[[ DATASET RECORDS, beginning ]]
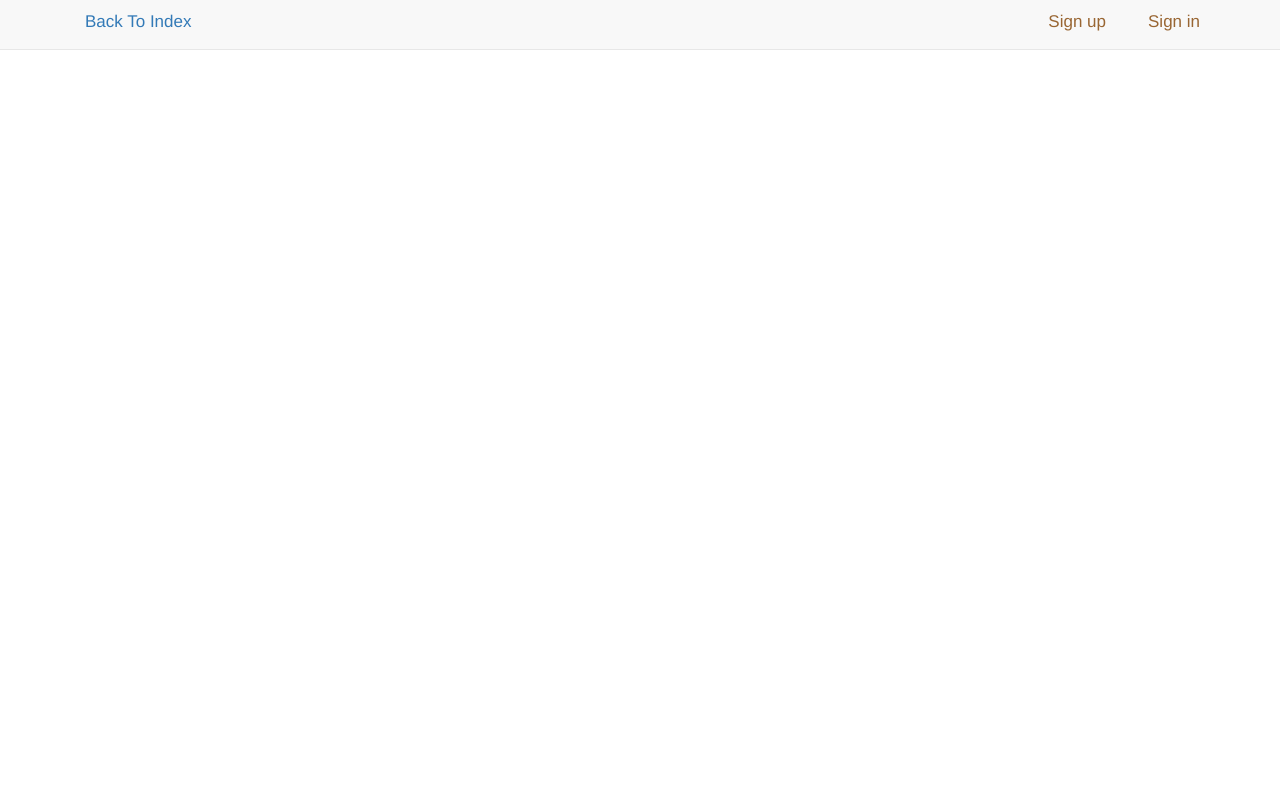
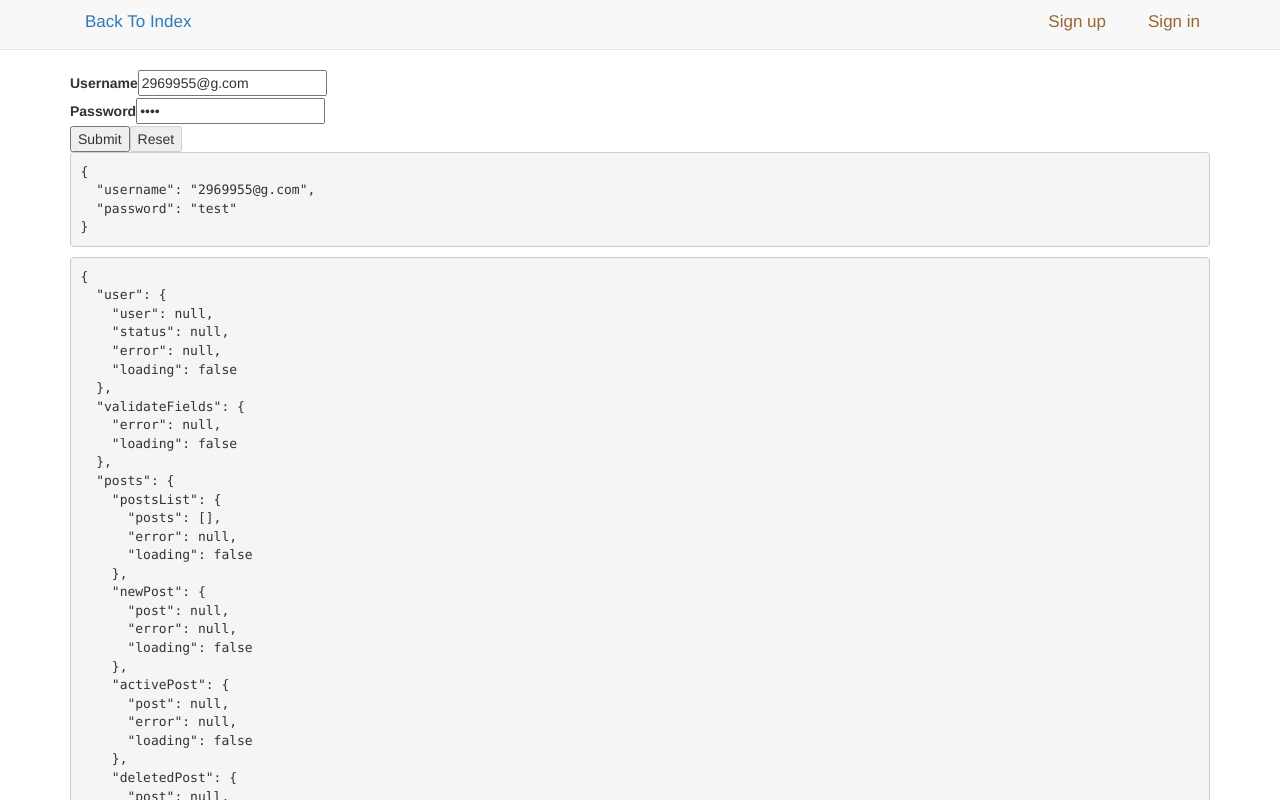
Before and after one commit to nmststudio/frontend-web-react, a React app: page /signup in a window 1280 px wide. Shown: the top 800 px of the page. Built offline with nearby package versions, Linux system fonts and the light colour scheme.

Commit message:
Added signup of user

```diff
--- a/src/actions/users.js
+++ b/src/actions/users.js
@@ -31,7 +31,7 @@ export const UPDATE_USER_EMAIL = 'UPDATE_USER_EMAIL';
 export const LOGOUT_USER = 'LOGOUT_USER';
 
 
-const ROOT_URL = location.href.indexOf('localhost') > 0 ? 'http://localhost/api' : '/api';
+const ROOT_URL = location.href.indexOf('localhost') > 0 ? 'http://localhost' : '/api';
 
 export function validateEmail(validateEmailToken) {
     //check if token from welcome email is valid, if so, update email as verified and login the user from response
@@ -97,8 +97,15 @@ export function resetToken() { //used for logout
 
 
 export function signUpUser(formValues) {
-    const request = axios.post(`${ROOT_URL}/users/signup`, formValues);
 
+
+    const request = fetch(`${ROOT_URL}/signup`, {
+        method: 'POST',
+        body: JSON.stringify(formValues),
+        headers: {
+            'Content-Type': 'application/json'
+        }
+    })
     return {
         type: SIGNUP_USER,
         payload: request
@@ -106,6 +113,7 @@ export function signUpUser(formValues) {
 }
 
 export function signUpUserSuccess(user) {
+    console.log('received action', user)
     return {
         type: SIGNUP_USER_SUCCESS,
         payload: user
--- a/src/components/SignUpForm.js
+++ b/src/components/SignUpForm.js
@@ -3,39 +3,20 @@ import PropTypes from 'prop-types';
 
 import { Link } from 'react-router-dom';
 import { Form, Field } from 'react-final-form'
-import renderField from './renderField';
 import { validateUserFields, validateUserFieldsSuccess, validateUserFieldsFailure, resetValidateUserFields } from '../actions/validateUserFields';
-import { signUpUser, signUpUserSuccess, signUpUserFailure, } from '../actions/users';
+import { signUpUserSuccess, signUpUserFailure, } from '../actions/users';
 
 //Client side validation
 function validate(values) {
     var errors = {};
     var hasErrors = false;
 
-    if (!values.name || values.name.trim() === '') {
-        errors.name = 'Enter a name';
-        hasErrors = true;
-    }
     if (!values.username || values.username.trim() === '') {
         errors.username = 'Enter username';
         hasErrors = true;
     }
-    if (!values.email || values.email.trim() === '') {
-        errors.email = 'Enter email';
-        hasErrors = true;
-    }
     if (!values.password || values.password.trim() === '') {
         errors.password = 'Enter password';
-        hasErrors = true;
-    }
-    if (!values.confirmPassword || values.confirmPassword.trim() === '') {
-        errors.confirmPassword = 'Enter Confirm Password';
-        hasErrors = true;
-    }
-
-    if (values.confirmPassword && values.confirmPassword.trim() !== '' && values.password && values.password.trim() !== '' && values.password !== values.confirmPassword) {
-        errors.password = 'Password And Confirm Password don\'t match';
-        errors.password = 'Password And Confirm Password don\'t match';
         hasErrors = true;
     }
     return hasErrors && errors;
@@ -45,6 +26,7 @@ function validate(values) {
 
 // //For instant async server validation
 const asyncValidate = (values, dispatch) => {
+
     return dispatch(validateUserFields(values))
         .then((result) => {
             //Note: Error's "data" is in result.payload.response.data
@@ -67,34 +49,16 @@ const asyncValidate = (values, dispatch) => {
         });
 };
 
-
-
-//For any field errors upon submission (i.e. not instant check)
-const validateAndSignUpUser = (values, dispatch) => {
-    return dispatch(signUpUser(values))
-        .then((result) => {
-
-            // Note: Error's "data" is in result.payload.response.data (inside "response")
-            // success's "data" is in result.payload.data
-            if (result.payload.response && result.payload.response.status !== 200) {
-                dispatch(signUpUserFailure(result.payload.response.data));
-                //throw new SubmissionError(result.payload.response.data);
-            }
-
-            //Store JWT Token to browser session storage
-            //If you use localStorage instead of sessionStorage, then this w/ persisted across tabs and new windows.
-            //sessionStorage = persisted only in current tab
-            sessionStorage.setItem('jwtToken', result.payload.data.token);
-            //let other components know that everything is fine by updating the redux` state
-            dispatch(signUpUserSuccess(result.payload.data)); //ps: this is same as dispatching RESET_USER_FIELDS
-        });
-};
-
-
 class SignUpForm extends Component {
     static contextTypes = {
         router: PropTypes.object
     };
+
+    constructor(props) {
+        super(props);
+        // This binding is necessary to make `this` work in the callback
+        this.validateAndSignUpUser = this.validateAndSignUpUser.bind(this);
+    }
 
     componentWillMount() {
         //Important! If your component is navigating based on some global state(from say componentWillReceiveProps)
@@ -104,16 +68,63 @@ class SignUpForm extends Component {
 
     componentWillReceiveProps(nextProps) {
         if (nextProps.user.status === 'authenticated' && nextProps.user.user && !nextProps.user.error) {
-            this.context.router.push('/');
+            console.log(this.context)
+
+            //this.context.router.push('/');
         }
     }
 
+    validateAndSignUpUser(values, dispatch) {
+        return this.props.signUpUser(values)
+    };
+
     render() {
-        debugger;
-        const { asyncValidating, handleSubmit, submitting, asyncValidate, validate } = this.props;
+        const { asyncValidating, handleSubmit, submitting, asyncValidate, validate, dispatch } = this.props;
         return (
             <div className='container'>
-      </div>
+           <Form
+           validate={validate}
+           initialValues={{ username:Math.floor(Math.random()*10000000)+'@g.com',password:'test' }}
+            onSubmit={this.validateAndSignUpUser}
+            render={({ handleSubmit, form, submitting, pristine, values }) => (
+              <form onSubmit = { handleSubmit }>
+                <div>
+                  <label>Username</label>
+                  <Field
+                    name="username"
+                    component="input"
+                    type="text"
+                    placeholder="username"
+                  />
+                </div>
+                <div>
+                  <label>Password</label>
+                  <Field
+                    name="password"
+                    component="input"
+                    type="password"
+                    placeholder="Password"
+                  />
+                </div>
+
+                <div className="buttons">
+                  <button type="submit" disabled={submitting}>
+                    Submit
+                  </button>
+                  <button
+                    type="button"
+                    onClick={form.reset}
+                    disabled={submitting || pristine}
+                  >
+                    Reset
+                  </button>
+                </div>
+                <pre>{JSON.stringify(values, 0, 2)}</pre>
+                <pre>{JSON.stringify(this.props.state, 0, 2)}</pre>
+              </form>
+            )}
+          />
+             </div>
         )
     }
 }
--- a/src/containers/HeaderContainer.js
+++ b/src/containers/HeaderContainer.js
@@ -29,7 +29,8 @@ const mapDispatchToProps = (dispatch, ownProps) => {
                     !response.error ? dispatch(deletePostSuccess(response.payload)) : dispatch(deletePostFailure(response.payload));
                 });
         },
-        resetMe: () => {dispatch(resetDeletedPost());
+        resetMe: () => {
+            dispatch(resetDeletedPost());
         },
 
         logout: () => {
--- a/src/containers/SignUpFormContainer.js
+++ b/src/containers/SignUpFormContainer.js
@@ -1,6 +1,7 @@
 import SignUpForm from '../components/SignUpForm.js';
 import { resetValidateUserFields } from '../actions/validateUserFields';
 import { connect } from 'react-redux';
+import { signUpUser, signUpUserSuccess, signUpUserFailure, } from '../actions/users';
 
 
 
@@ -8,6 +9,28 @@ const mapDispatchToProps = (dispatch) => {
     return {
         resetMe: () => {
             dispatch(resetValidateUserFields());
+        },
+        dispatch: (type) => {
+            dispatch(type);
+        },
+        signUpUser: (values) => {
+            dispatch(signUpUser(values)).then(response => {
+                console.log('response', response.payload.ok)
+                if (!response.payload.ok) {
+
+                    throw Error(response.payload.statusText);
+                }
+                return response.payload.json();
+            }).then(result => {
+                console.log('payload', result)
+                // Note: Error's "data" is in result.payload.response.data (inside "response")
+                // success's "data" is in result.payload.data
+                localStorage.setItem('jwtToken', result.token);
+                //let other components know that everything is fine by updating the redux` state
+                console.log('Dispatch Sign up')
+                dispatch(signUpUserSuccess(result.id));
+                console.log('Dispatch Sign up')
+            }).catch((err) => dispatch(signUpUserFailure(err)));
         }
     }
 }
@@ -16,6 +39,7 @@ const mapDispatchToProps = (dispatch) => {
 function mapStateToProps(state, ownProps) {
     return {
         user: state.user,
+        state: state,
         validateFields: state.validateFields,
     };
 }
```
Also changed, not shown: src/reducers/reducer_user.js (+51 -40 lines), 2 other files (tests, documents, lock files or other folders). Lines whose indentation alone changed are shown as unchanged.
[[ DATASET RECORDS, end ]]
In the records above, find the lines containing "signUpUserFailure" and copy them.

-import { signUpUser, signUpUserSuccess, signUpUserFailure, } from '../actions/users';
+import { signUpUserSuccess, signUpUserFailure, } from '../actions/users';
-                dispatch(signUpUserFailure(result.payload.response.data));
+import { signUpUser, signUpUserSuccess, signUpUserFailure, } from '../actions/users';
+            }).catch((err) => dispatch(signUpUserFailure(err)));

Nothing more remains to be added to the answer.